==== Material for the task

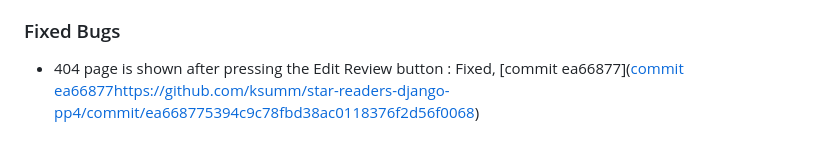
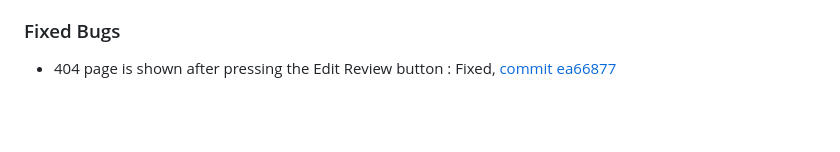
Before and after one commit to ksumm/star-readers-django-pp4, a Markdown page: TESTING.md, the part around the change. Rendered like a GitHub page; blank space fills up the shorter version.

Commit message:
Update TESTING.md
fixe the link

```diff
--- a/TESTING.md
+++ b/TESTING.md
@@ -128,4 +128,4 @@ I used Chrome Developer Tools' Lighthouse to test the Performance, Accessibility
 * No Books categories when the User fills Create Review form  - in development. Will fix in next release
 
 ### Fixed Bugs
-* 404 page is shown after pressing the Edit Review button : Fixed, [commit ea66877]([commit ea66877](https://github.com/ksumm/star-readers-django-pp4/commit/ea668775394c9c78fbd38ac0118376f2d56f0068)https://github.com/ksumm/star-readers-django-pp4/commit/ea668775394c9c78fbd38ac0118376f2d56f0068)
+* 404 page is shown after pressing the Edit Review button : Fixed, [commit ea66877](https://github.com/ksumm/star-readers-django-pp4/commit/ea668775394c9c78fbd38ac0118376f2d56f0068)
```
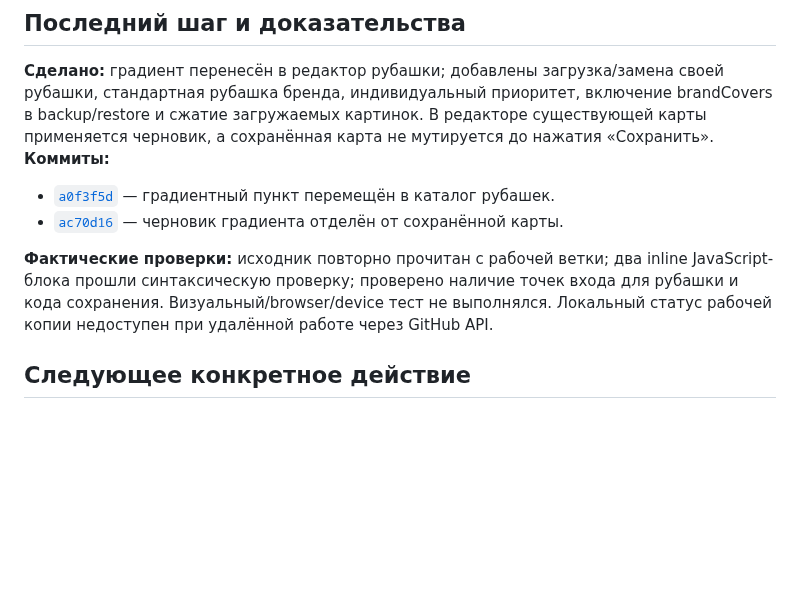
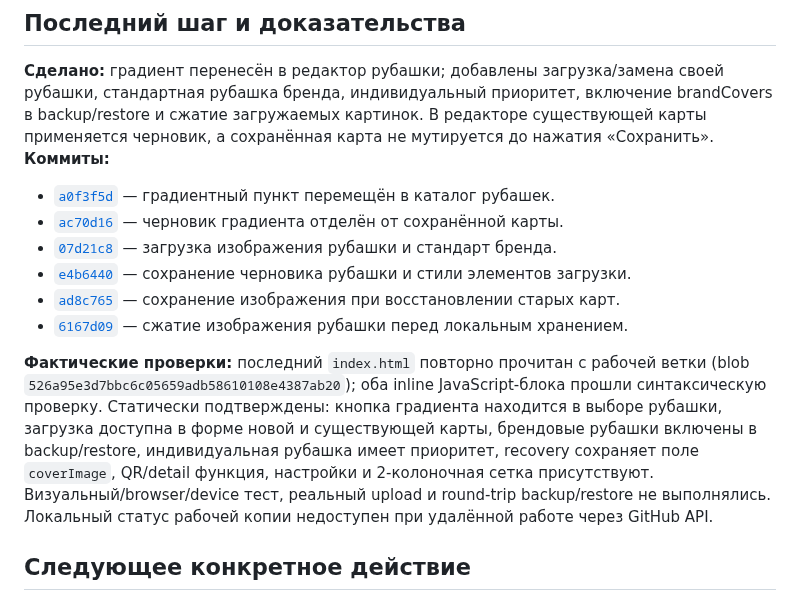
Before and after one commit to alexbotleh-oss/CARD, a Markdown page: docs/CARD111_DESIGN_PROGRESS.md, the part around the change. Rendered like a GitHub page; blank space fills up the shorter version.

Commit message:
Sync CARD111 design tree with cover upload commits and checks

```diff
--- a/docs/CARD111_DESIGN_PROGRESS.md
+++ b/docs/CARD111_DESIGN_PROGRESS.md
@@ -47,8 +47,12 @@
 **Коммиты:**
 - [`a0f3f5d`](https://github.com/alexbotleh-oss/CARD/commit/a0f3f5dfa692120f415ec22a91d5fd8c1e6646ae) — градиентный пункт перемещён в каталог рубашек.
 - [`ac70d16`](https://github.com/alexbotleh-oss/CARD/commit/ac70d16b6fb8aba706a9154e8bcc20695c4bae4f) — черновик градиента отделён от сохранённой карты.
+- [`07d21c8`](https://github.com/alexbotleh-oss/CARD/commit/07d21c85da85c7fc203c0695eee60b8ae0f3dc53) — загрузка изображения рубашки и стандарт бренда.
+- [`e4b6440`](https://github.com/alexbotleh-oss/CARD/commit/e4b64400c5cfb41243ce9449e8efca5451c498fb) — сохранение черновика рубашки и стили элементов загрузки.
+- [`ad8c765`](https://github.com/alexbotleh-oss/CARD/commit/ad8c76521c656feecca1f3c870f1ed0e6e85c233) — сохранение изображения при восстановлении старых карт.
+- [`6167d09`](https://github.com/alexbotleh-oss/CARD/commit/6167d0951ff2d1e50d9799e5617086cb4ba3e4c8) — сжатие изображения рубашки перед локальным хранением.
 
-**Фактические проверки:** исходник повторно прочитан с рабочей ветки; два inline JavaScript-блока прошли синтаксическую проверку; проверено наличие точек входа для рубашки и кода сохранения. Визуальный/browser/device тест не выполнялся. Локальный статус рабочей копии недоступен при удалённой работе через GitHub API.
+**Фактические проверки:** последний `index.html` повторно прочитан с рабочей ветки (blob `526a95e3d7bbc6c05659adb58610108e4387ab20`); оба inline JavaScript-блока прошли синтаксическую проверку. Статически подтверждены: кнопка градиента находится в выборе рубашки, загрузка доступна в форме новой и существующей карты, брендовые рубашки включены в backup/restore, индивидуальная рубашка имеет приоритет, recovery сохраняет поле `coverImage`, QR/detail функция, настройки и 2-колоночная сетка присутствуют. Визуальный/browser/device тест, реальный upload и round-trip backup/restore не выполнялись. Локальный статус рабочей копии недоступен при удалённой работе через GitHub API.
 
 ## Следующее конкретное действие
 
```
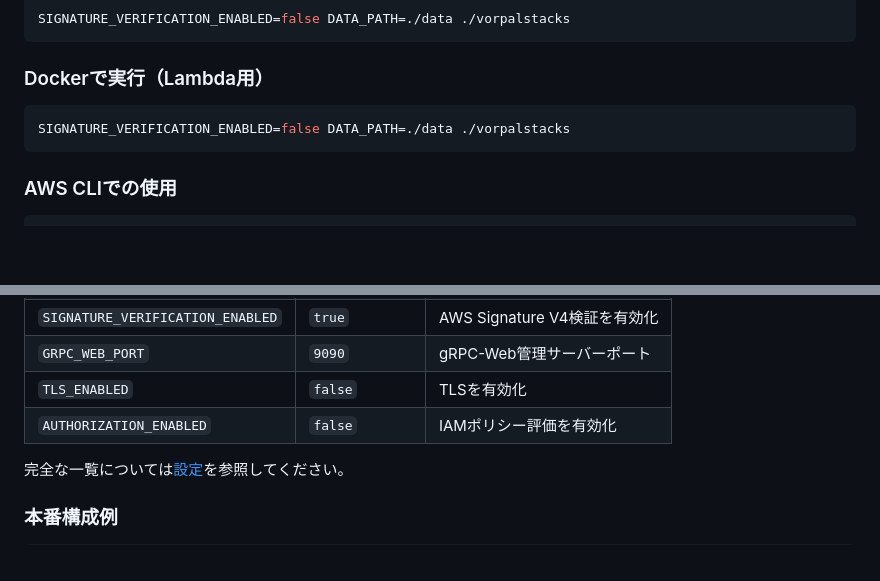
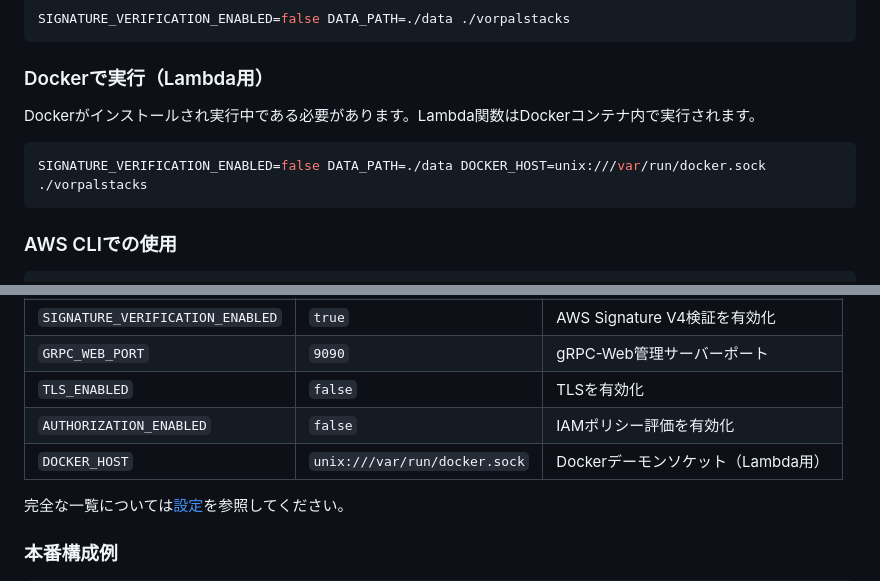
Before and after one commit to tagumasa/vorpalstacks, a Markdown page: README.ja.md, 2 parts joined by grey strips. GitHub-like rendering; blank space fills up the shorter version.

````diff
--- a/README.ja.md
+++ b/README.ja.md
@@ -90,8 +90,10 @@ SIGNATURE_VERIFICATION_ENABLED=false DATA_PATH=./data ./vorpalstacks
 
 ### Dockerで実行（Lambda用）
 
+Dockerがインストールされ実行中である必要があります。Lambda関数はDockerコンテナ内で実行されます。
+
 ```bash
-SIGNATURE_VERIFICATION_ENABLED=false DATA_PATH=./data ./vorpalstacks
+SIGNATURE_VERIFICATION_ENABLED=false DATA_PATH=./data DOCKER_HOST=unix:///var/run/docker.sock ./vorpalstacks
 ```
 
 ### AWS CLIでの使用
@@ -143,6 +145,7 @@ cd scripts/services && bash test_iam.sh
 | `GRPC_WEB_PORT` | `9090` | gRPC-Web管理サーバーポート |
 | `TLS_ENABLED` | `false` | TLSを有効化 |
 | `AUTHORIZATION_ENABLED` | `false` | IAMポリシー評価を有効化 |
+| `DOCKER_HOST` | `unix:///var/run/docker.sock` | Dockerデーモンソケット（Lambda用） |
 
 完全な一覧については[設定](docs/configuration.md)を参照してください。
 
````
Also changed, not shown: README.zh.md (+5 -2 lines).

========

:: Work instructions ::
Select, from the listing, all lines that include the word "Lambda用".

:: Expected answer ::
 ### Dockerで実行（Lambda用）
+| `DOCKER_HOST` | `unix:///var/run/docker.sock` | Dockerデーモンソケット（Lambda用） |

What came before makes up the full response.